» **Try it**
Please list all lines of the material below in which the string "name" occurs.

..........

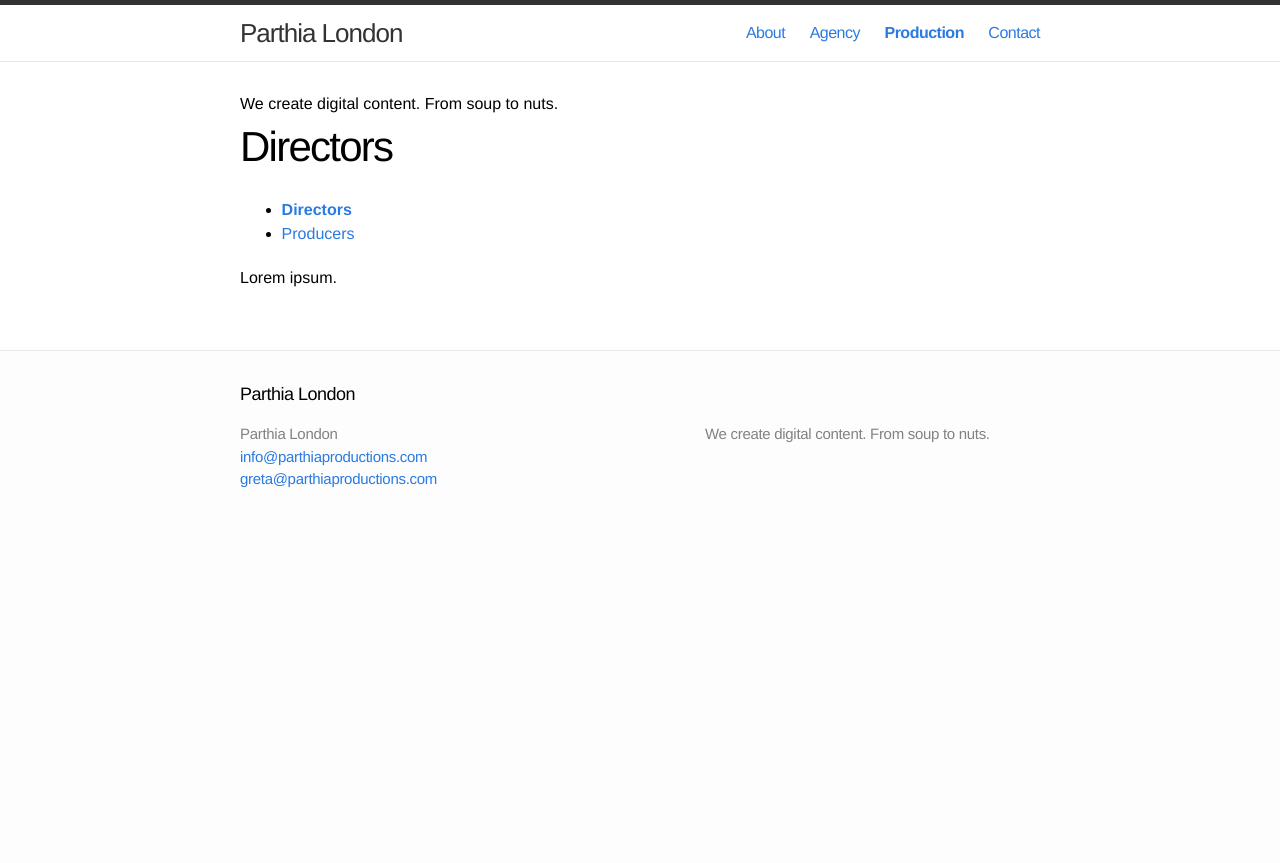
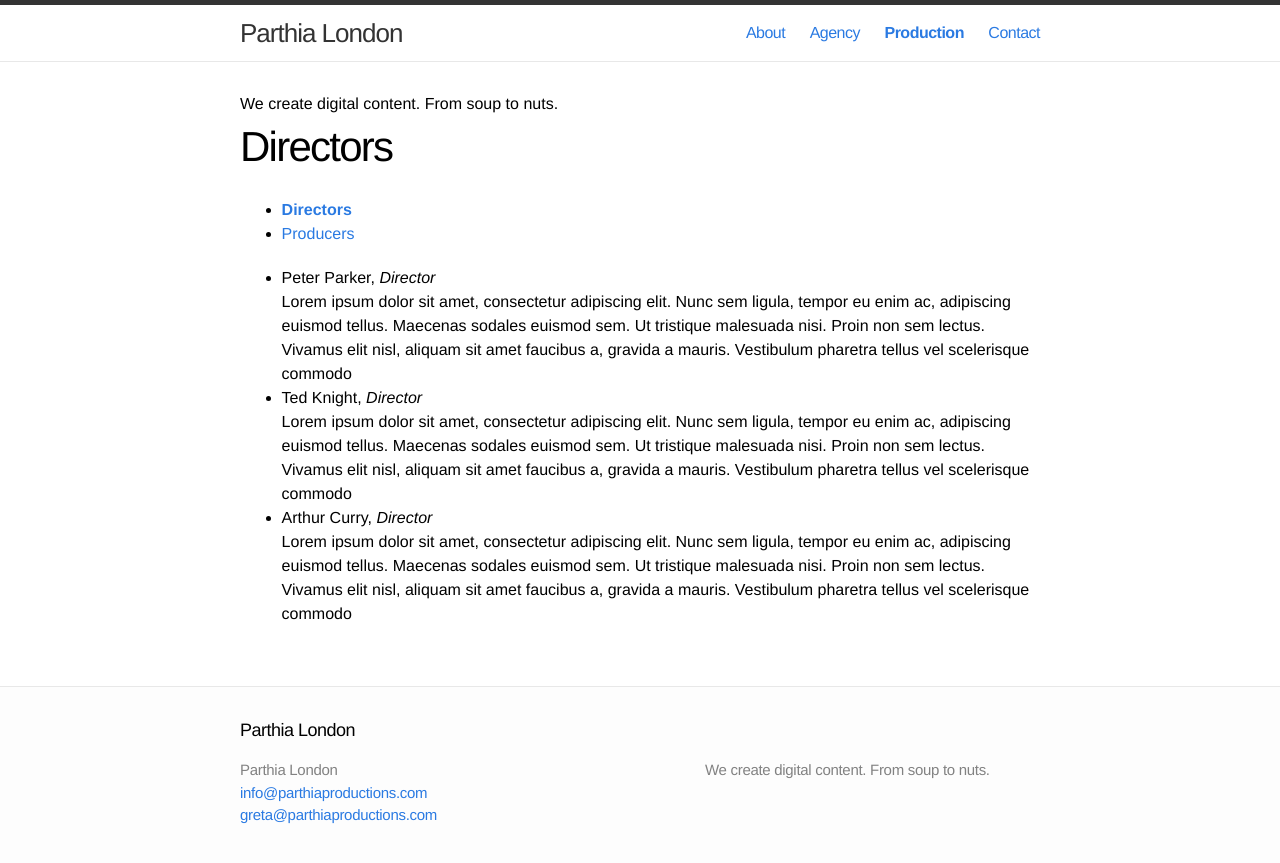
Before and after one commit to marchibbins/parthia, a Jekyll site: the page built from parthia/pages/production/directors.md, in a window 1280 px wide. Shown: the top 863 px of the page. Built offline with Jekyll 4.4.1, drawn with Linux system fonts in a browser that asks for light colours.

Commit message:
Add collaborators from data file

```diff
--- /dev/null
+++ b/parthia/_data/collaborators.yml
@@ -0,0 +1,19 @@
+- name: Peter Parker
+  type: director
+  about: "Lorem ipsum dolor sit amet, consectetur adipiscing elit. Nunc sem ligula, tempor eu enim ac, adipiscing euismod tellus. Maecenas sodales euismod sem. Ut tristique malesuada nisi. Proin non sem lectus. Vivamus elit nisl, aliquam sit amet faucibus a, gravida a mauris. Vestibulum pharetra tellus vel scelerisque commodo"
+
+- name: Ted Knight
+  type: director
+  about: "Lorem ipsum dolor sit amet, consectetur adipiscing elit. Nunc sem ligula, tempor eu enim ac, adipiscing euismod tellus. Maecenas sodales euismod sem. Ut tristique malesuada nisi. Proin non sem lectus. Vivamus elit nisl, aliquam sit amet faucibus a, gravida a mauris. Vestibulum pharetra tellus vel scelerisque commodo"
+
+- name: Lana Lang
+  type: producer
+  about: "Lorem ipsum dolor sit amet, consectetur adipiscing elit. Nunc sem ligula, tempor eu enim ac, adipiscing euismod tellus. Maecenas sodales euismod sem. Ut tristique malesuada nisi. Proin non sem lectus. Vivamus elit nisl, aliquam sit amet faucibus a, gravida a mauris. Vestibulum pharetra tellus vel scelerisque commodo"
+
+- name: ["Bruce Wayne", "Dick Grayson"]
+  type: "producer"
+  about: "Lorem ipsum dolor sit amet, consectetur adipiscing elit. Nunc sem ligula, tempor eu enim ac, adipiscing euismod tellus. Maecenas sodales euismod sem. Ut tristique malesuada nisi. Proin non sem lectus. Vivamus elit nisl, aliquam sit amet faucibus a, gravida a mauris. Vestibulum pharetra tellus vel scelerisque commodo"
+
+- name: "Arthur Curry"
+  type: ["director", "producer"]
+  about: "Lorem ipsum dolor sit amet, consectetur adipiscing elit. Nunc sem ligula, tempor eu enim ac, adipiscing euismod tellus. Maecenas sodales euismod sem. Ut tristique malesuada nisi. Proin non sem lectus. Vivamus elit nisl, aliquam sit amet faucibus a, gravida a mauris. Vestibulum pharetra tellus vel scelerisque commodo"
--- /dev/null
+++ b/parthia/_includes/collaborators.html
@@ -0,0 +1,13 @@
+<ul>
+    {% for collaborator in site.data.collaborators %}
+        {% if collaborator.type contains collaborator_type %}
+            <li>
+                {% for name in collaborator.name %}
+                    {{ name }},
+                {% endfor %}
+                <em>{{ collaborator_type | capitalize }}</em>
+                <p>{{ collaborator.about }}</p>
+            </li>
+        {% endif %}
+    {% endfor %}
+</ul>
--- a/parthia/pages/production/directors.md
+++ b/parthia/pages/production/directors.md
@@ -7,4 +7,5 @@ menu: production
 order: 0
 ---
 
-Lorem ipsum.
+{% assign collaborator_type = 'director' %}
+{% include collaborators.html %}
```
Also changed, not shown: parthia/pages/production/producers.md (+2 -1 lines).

..........

» **Exercise result**
+- name: Peter Parker
+- name: Ted Knight
+- name: Lana Lang
+- name: ["Bruce Wayne", "Dick Grayson"]
+- name: "Arthur Curry"
+                {% for name in collaborator.name %}
+                    {{ name }},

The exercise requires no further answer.